» **What to work on**
The word "services" marks the lines to keep; find each one in the data and copy it.

= = = =

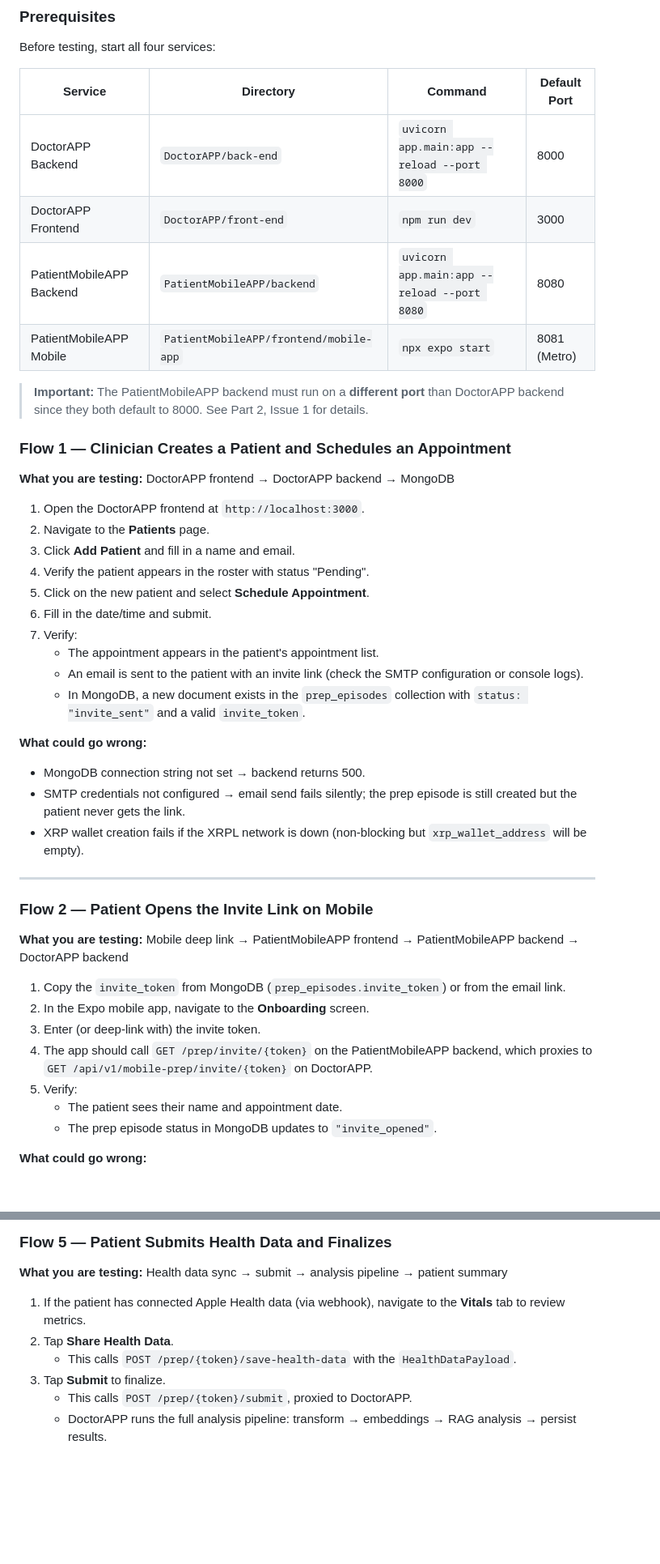
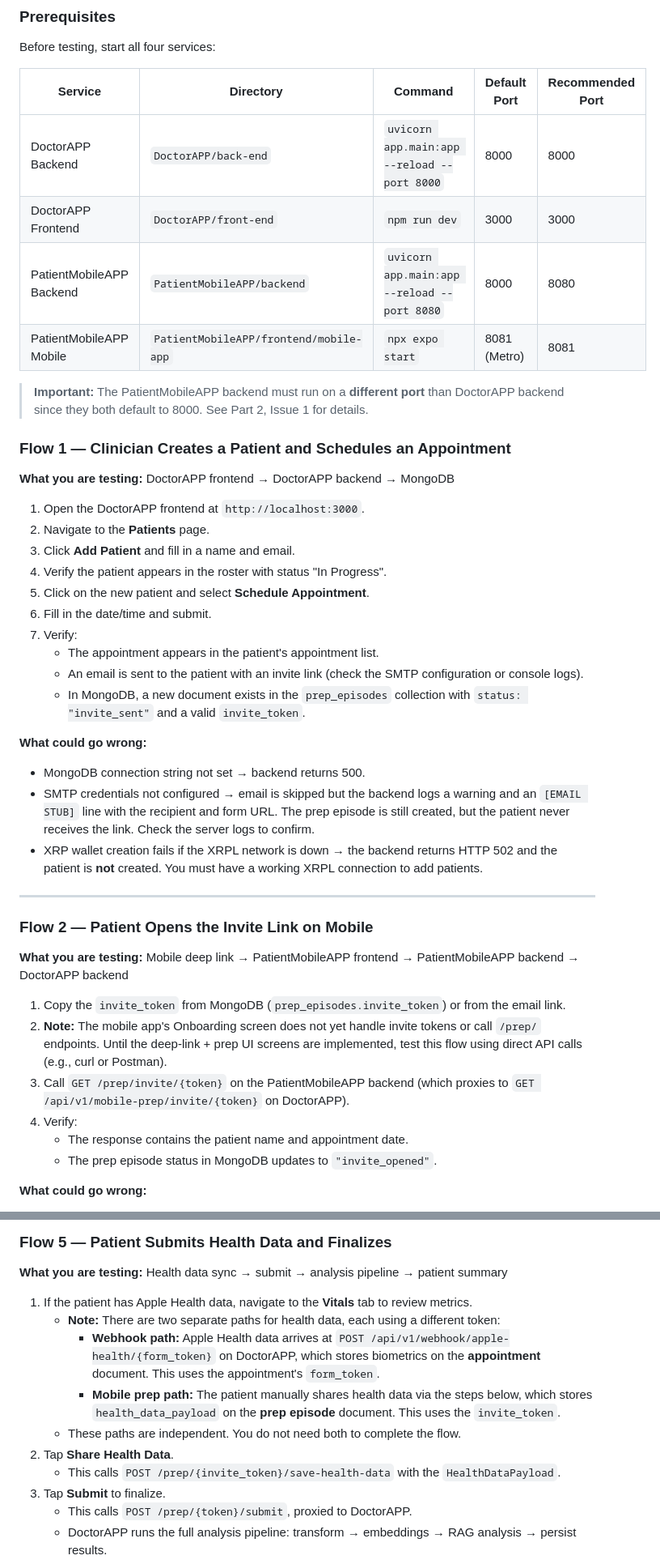
Before and after one commit to Mikop22/MyHealthPal, a Markdown page: docs/plans/post-merge-testing-and-reconciliation-guide.md, 2 parts joined by grey strips. Shown at 81% size. GitHub-like rendering; blank space fills up the shorter version.

Commit message:
docs: address all 9 PR review comments on testing guide
Co-authored-by: Mikop22 <189162566+Mikop22@users.noreply.github.com>

```diff
--- a/docs/plans/post-merge-testing-and-reconciliation-guide.md
+++ b/docs/plans/post-merge-testing-and-reconciliation-guide.md
@@ -12,12 +12,12 @@ Now that the PatientMobileAPP and DoctorAPP front-end and back-end are integrate
 
 Before testing, start all four services:
 
-| Service | Directory | Command | Default Port |
-|---------|-----------|---------|-------------|
-| DoctorAPP Backend | `DoctorAPP/back-end` | `uvicorn app.main:app --reload --port 8000` | 8000 |
-| DoctorAPP Frontend | `DoctorAPP/front-end` | `npm run dev` | 3000 |
-| PatientMobileAPP Backend | `PatientMobileAPP/backend` | `uvicorn app.main:app --reload --port 8080` | 8080 |
-| PatientMobileAPP Mobile | `PatientMobileAPP/frontend/mobile-app` | `npx expo start` | 8081 (Metro) |
+| Service | Directory | Command | Default Port | Recommended Port |
+|---------|-----------|---------|-------------|-----------------|
+| DoctorAPP Backend | `DoctorAPP/back-end` | `uvicorn app.main:app --reload --port 8000` | 8000 | 8000 |
+| DoctorAPP Frontend | `DoctorAPP/front-end` | `npm run dev` | 3000 | 3000 |
+| PatientMobileAPP Backend | `PatientMobileAPP/backend` | `uvicorn app.main:app --reload --port 8080` | 8000 | 8080 |
+| PatientMobileAPP Mobile | `PatientMobileAPP/frontend/mobile-app` | `npx expo start` | 8081 (Metro) | 8081 |
 
 > **Important:** The PatientMobileAPP backend must run on a **different port** than DoctorAPP backend since they both default to 8000. See Part 2, Issue 1 for details.
 
@@ -28,7 +28,7 @@ Before testing, start all four services:
 1. Open the DoctorAPP frontend at `http://localhost:3000`.
 2. Navigate to the **Patients** page.
 3. Click **Add Patient** and fill in a name and email.
-4. Verify the patient appears in the roster with status "Pending".
+4. Verify the patient appears in the roster with status "In Progress".
 5. Click on the new patient and select **Schedule Appointment**.
 6. Fill in the date/time and submit.
 7. Verify:
@@ -38,8 +38,8 @@ Before testing, start all four services:
 
 **What could go wrong:**
 - MongoDB connection string not set → backend returns 500.
-- SMTP credentials not configured → email send fails silently; the prep episode is still created but the patient never gets the link.
-- XRP wallet creation fails if the XRPL network is down (non-blocking but `xrp_wallet_address` will be empty).
+- SMTP credentials not configured → email is skipped but the backend logs a warning and an `[EMAIL STUB]` line with the recipient and form URL. The prep episode is still created, but the patient never receives the link. Check the server logs to confirm.
+- XRP wallet creation fails if the XRPL network is down → the backend returns HTTP 502 and the patient is **not** created. You must have a working XRPL connection to add patients.
 
 ---
 
@@ -48,11 +48,10 @@ Before testing, start all four services:
 **What you are testing:** Mobile deep link → PatientMobileAPP frontend → PatientMobileAPP backend → DoctorAPP backend
 
 1. Copy the `invite_token` from MongoDB (`prep_episodes.invite_token`) or from the email link.
-2. In the Expo mobile app, navigate to the **Onboarding** screen.
-3. Enter (or deep-link with) the invite token.
-4. The app should call `GET /prep/invite/{token}` on the PatientMobileAPP backend, which proxies to `GET /api/v1/mobile-prep/invite/{token}` on DoctorAPP.
-5. Verify:
-   - The patient sees their name and appointment date.
+2. **Note:** The mobile app's Onboarding screen does not yet handle invite tokens or call `/prep/` endpoints. Until the deep-link + prep UI screens are implemented, test this flow using direct API calls (e.g., curl or Postman).
+3. Call `GET /prep/invite/{token}` on the PatientMobileAPP backend (which proxies to `GET /api/v1/mobile-prep/invite/{token}` on DoctorAPP).
+4. Verify:
+   - The response contains the patient name and appointment date.
    - The prep episode status in MongoDB updates to `"invite_opened"`.
 
 **What could go wrong:**
@@ -107,9 +106,13 @@ Before testing, start all four services:
 
 **What you are testing:** Health data sync → submit → analysis pipeline → patient summary
 
-1. If the patient has connected Apple Health data (via webhook), navigate to the **Vitals** tab to review metrics.
+1. If the patient has Apple Health data, navigate to the **Vitals** tab to review metrics.
+   - **Note:** There are two separate paths for health data, each using a different token:
+     - **Webhook path:** Apple Health data arrives at `POST /api/v1/webhook/apple-health/{form_token}` on DoctorAPP, which stores biometrics on the **appointment** document. This uses the appointment's `form_token`.
+     - **Mobile prep path:** The patient manually shares health data via the steps below, which stores `health_data_payload` on the **prep episode** document. This uses the `invite_token`.
+   - These paths are independent. You do not need both to complete the flow.
 2. Tap **Share Health Data**.
-   - This calls `POST /prep/{token}/save-health-data` with the `HealthDataPayload`.
+   - This calls `POST /prep/{invite_token}/save-health-data` with the `HealthDataPayload`.
 3. Tap **Submit** to finalize.
    - This calls `POST /prep/{token}/submit`, proxied to DoctorAPP.
    - DoctorAPP runs the full analysis pipeline: transform → embeddings → RAG analysis → persist results.
```
Also changed, not shown: other parts of docs/plans/post-merge-testing-and-reconciliation-guide.md (+10 -11 lines).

= = = =

» **Solution**
 Before testing, start all four services:
@@ -28,7 +28,7 @@ Before testing, start all four services:
@@ -38,8 +38,8 @@ Before testing, start all four services:
@@ -48,11 +48,10 @@ Before testing, start all four services:
@@ -107,9 +106,13 @@ Before testing, start all four services:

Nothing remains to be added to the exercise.